Relations of space in the domain of space, be it source or target domain, are frequently incompatible with those in the integration network, i.e. within input spaces. Relations of time in the domain of time are also not concordant with those situated in the input spaces. This results in simultaneous activation of multiple vital relations in all of the domains, which complicates the analysis of the integration network by the human mind.

The introduction of a novel hypothetical principle, spatiotemporal relativity, is an attempt to facilitate the complex nature of the above-mentioned mental operations. This principle is based on interdependence, and not interchangeability of spatiotemporal conceptual elements. Furthermore, the principle of spatiotemporal relativity holds that the inherent notional components of an integration network possess either spatial or temporal characteristics, i.e. each of the structurally embedded conceptual units can be comprehended through the domain of space or the domain of time. More importantly, the relativity principle is based on the constant interaction of the spatial and temporal meaningful constituents within the given conceptual continuum. The activation of spatial relations does not provoke the shutdown of temporal elements. In actuality, spatial and temporal vital relations are simultaneously triggered and employed to form a conceptually entrenched space-time continuum within the scope of any given figurative- content utterance. Therefore, the principle of spatiotemporal relativity, representing the interdependence of the spatial and temporal notional components - vital relations, is indispensable to the simplification and facilitation of cross-domain mapping and the construction of a conceptual blending network as such.

Decompression, the reverse process to compression of vital relations, is also considered as a means of reduction of the internal complexity of cross-domain mapping. Emergent structure, the result of the blending operation, is divided in the blended space with a view of reorganizing the outer-space relations and the counterparts which contributed to its origination. The reconstruction of the previously established complex relations gives rise to the simplification of the secondary cross-domain mapping process.

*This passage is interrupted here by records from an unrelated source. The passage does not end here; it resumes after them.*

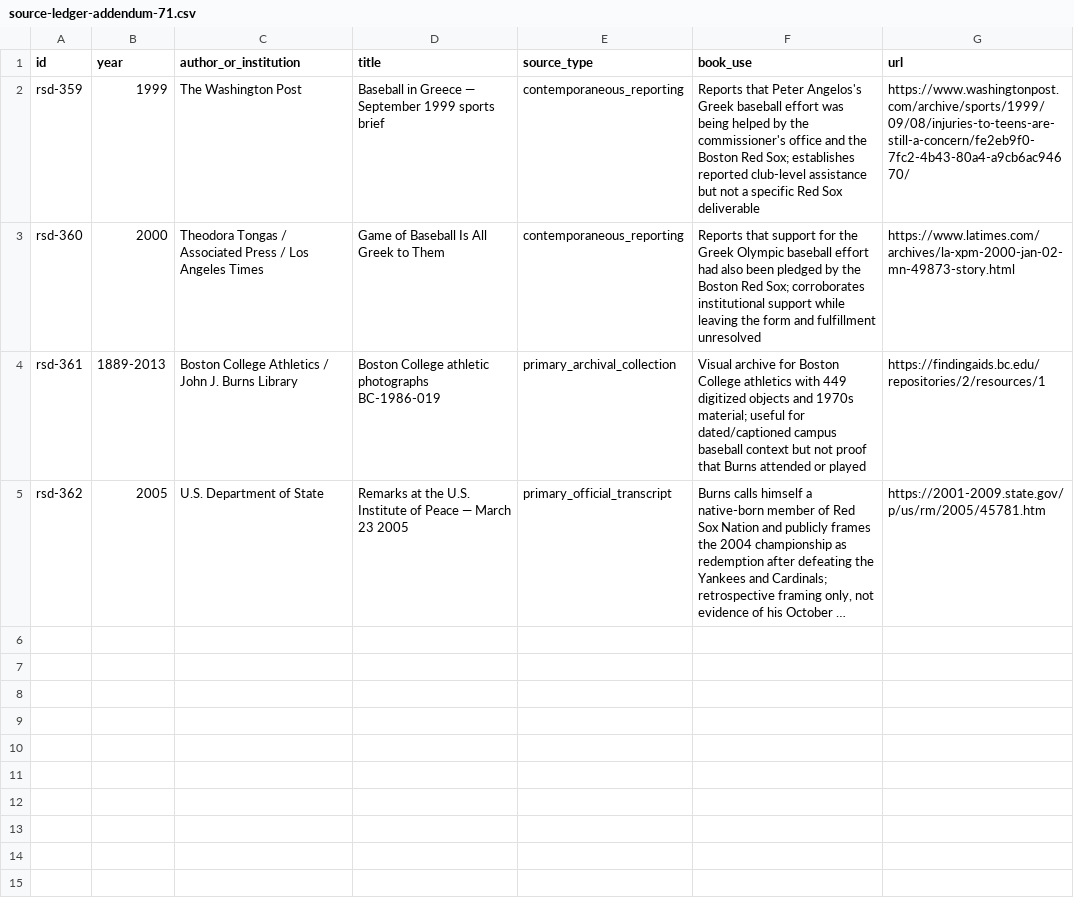
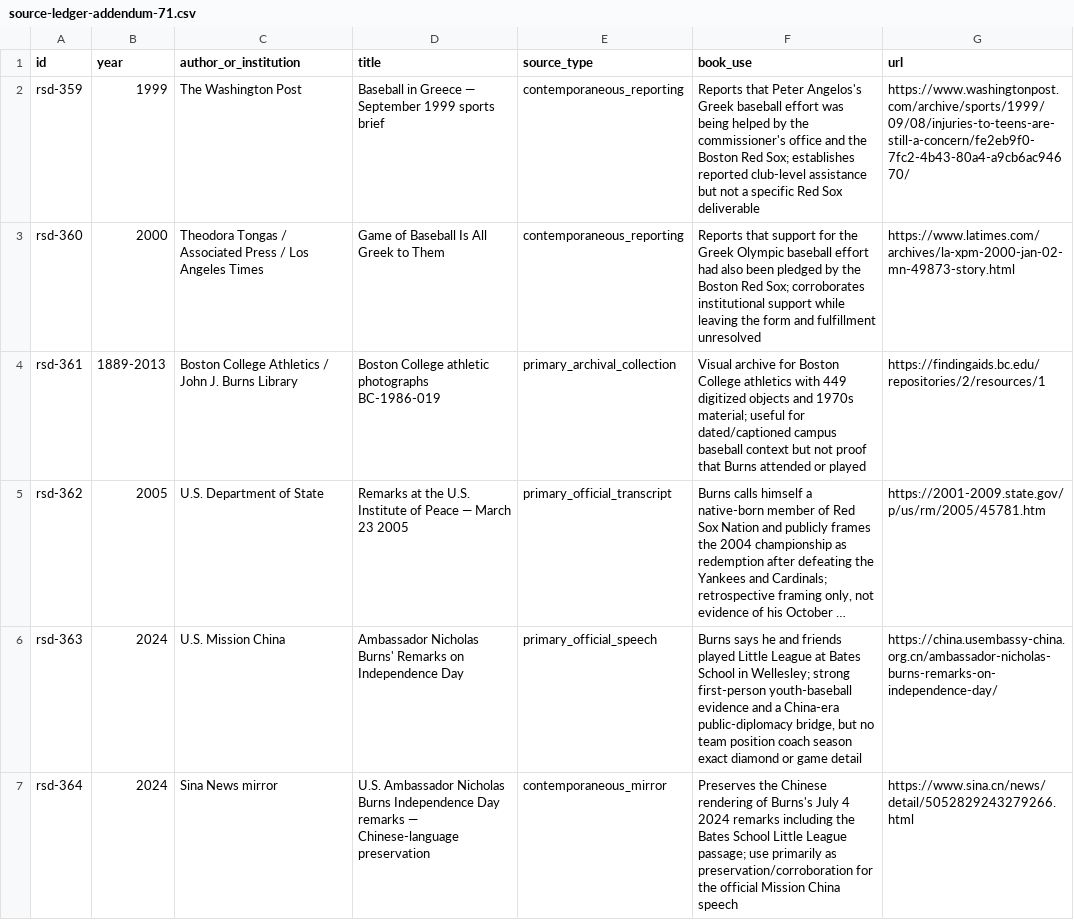
Before and after one commit to Svyable/desk, a CSV file: books/red-sox-diplomacy/research/source-ledger-addendum-71.csv, drawn as a sheet; long unchanged cells end in …; the diff names each change by its address in the sheet, - before the commit and + after, or states it on an @@ line.

Commit message:
Add Bates School Little League sources

```diff
--- a/books/red-sox-diplomacy/research/source-ledger-addendum-71.csv
+++ b/books/red-sox-diplomacy/research/source-ledger-addendum-71.csv
+row 6: rsd-363 | 2024 | U.S. Mission China | Ambassador Nicholas Burns' Remarks on Independence Day | primary_official_speech | Burns says he and friends played Little League at Bates School in Wellesley; strong first-person youth-baseball evidence and a China-era public-diplomacy bridge, but no team position coach season exact diamond or game detail | https://china.usembassy-china.org.cn/ambassador-nicholas-burns-remarks-on-independence-day/
+row 7: rsd-364 | 2024 | Sina News mirror | U.S. Ambassador Nicholas Burns Independence Day remarks — Chinese-language preservation | contemporaneous_mirror | Preserves the Chinese rendering of Burns's July 4 2024 remarks including the Bates School Little League passage; use primarily as preservation/corroboration for the official Mission China speech | https://www.sina.cn/news/detail/5052829243279266.html
```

Thus, the facilitation of the conceptual projection can be achieved by taking all of the above-mentioned approaches into consideration. The hypothetical principle of spatiotemporal relativity should be highlighted as one of the most significant and efficient means of reducing the complexity of conceptual cross-domain mapping and blending operations. More importantly, the principle of spatiotemporal relativity, representing the complex nature of mapping mechanisms intelligibly, should be thoroughly examined and analyzed due to its large theoretical potential.

 

Литература:

  1. Fauconnier. G.. Turner. M.. “The way we think: Conceptual Blending and the Mind’s Hidden Complexities”. Basic Books 2002 - 440 c.
  2. Evans, V.“A Glossary of Cognitive Linguistics”. Edinburgh University Press 2007 - 251 c.
  3. Oakley, T. “Conceptual integration” Handbook of Pragmatics, John Benjamins Publishing Company 2011 - 25 c.
Year: 2015
Category: Pedagogy